The person whom the traveller had so abruptly encountered was of this kind: bluff, hale, hearty, and in a green old age: at peace with himself, and evidently disposed to be so with all the world.
He is not hurt,' said the traveller at length, raising his head and the lantern together.
I have not gained the information from any confidence of yours, but from the inscription on your cart which tells it to all the town,' replied the traveller.
While the locksmith alighted, the traveller had regained his saddle, from which he now confronted the old man, who, moving as the horse moved in chafing under the tightened rein, kept close beside him.
Finding that further resistance would only involve him in a personal struggle with an antagonist by no means to be despised, the traveller threw back his coat, and stooping down looked steadily at the locksmith.
Gabriel resumed his seat, and looked wistfully up the road by which the traveller had come; murmuring in a half whisper:
The Black Hills, or Mountains, now began to be seen at a distance, printing the horizon with their rugged and broken outlines; and threatening to oppose a difficult barrier in the way of the travellers.
On the 26th of May, the travellers encamped at Laramie's Fork, a clear and beautiful stream, rising in the west-southwest, maintaining an average width of twenty yards, and winding through broad meadows abounding in currants and gooseberries, and adorned with groves and clumps of trees.
The travellers were now entering one of those great steppes of the Far West, where the prevalent aridity of the atmosphere renders the country unfit for cultivation.
In the course of a day or two more, the travellers entered that wild and broken tract of the Crow country called the Black Hills, and here their journey became toilsome in the extreme.
The moment the travellers were fairly on the march, and the camp was abandoned, these starving hangers-on would hasten to the deserted fires, to seize upon the half-picked bones, the offal and garbage that lay about; and, having made a hasty meal, with many a snap and snarl and growl, would follow leisurely on the trail of the caravan.

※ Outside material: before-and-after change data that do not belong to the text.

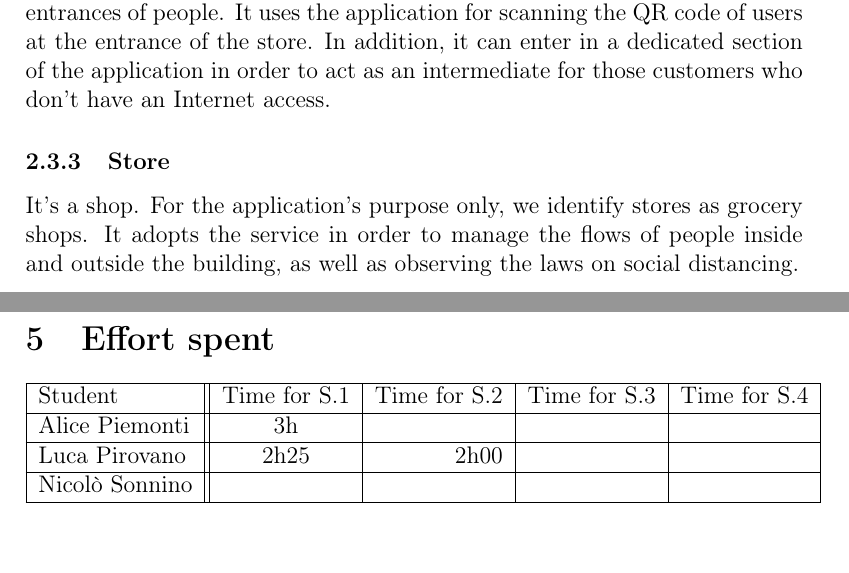
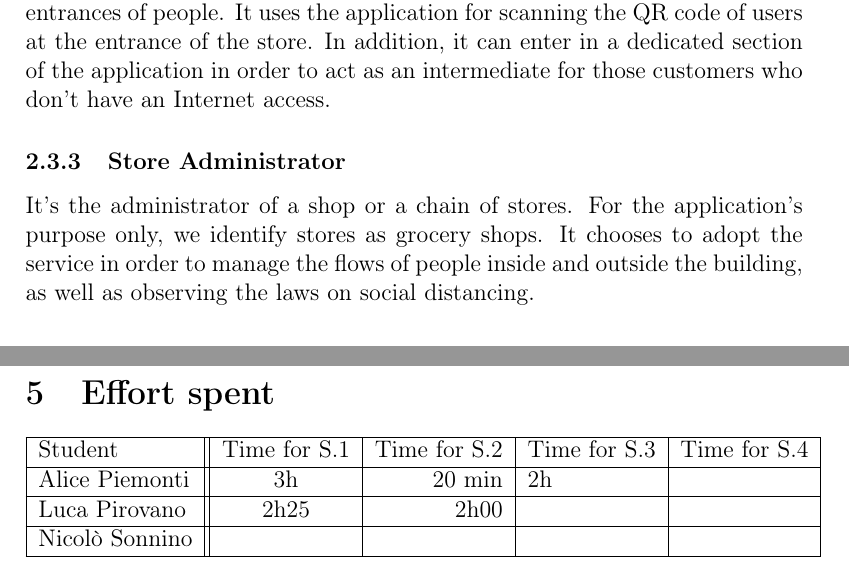
Before and after one commit to PiroX4256/SE2-Piemonti-Pirovano-Sonnino, a LaTeX document (RASD/rasd.tex): two parts of pages 13 and 18 of 18, joined at a grey line, cut so that both start at the same text. Compiled offline with pdfLaTeX.

Commit message:
fix: actors

```diff
--- a/RASD/rasd.tex
+++ b/RASD/rasd.tex
@@ -219,8 +219,8 @@ It's a customer, i.e., a normal person who intend to go to the grocery shop. It
 \subsubsection{Attendant}
 It's a worker of a specific store. Its job is to help customers and monitor the entrances of people. It uses the application for scanning the QR code of users at the entrance of the store. In addition, it can enter in a dedicated section of the application in order to act as an intermediate for those customers who don't have an Internet access.
 
-\subsubsection{Store}
-It's a shop. For the application's purpose only, we identify stores as grocery shops. It adopts the service in order to manage the flows of people inside and outside the building, as well as observing the laws on social distancing.
+\subsubsection{Store Administrator}
+It's the administrator of a shop or a chain of stores. For the application's purpose only, we identify stores as grocery shops. It chooses to adopt the service in order to manage the flows of people inside and outside the building, as well as observing the laws on social distancing.
 
 \subsection{Assumption, Dependencies, Constraints}
 
@@ -251,7 +251,7 @@ Salvatore is a young boy who lives in a little village near Marsala, in Sicily.
 \begin{tabular}{ | l || c | r | l | c |}
     \hline
     Student        & Time for S.1 & Time for S.2 & Time for S.3 & Time for S.4 \\ \hline
-    Alice Piemonti & 3h           &              &              &              \\ \hline
+    Alice Piemonti & 3h           & 20 min       & 2h           &              \\ \hline
     Luca Pirovano  & 2h25         & 2h00         &              &              \\ \hline
     Nicolò Sonnino &              &              &              &              \\
     \hline
```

The route of the travellers lay generally along the course of the Nebraska or Platte, but occasionally, where steep promontories advanced to the margin of the stream, they were obliged to make inland circuits.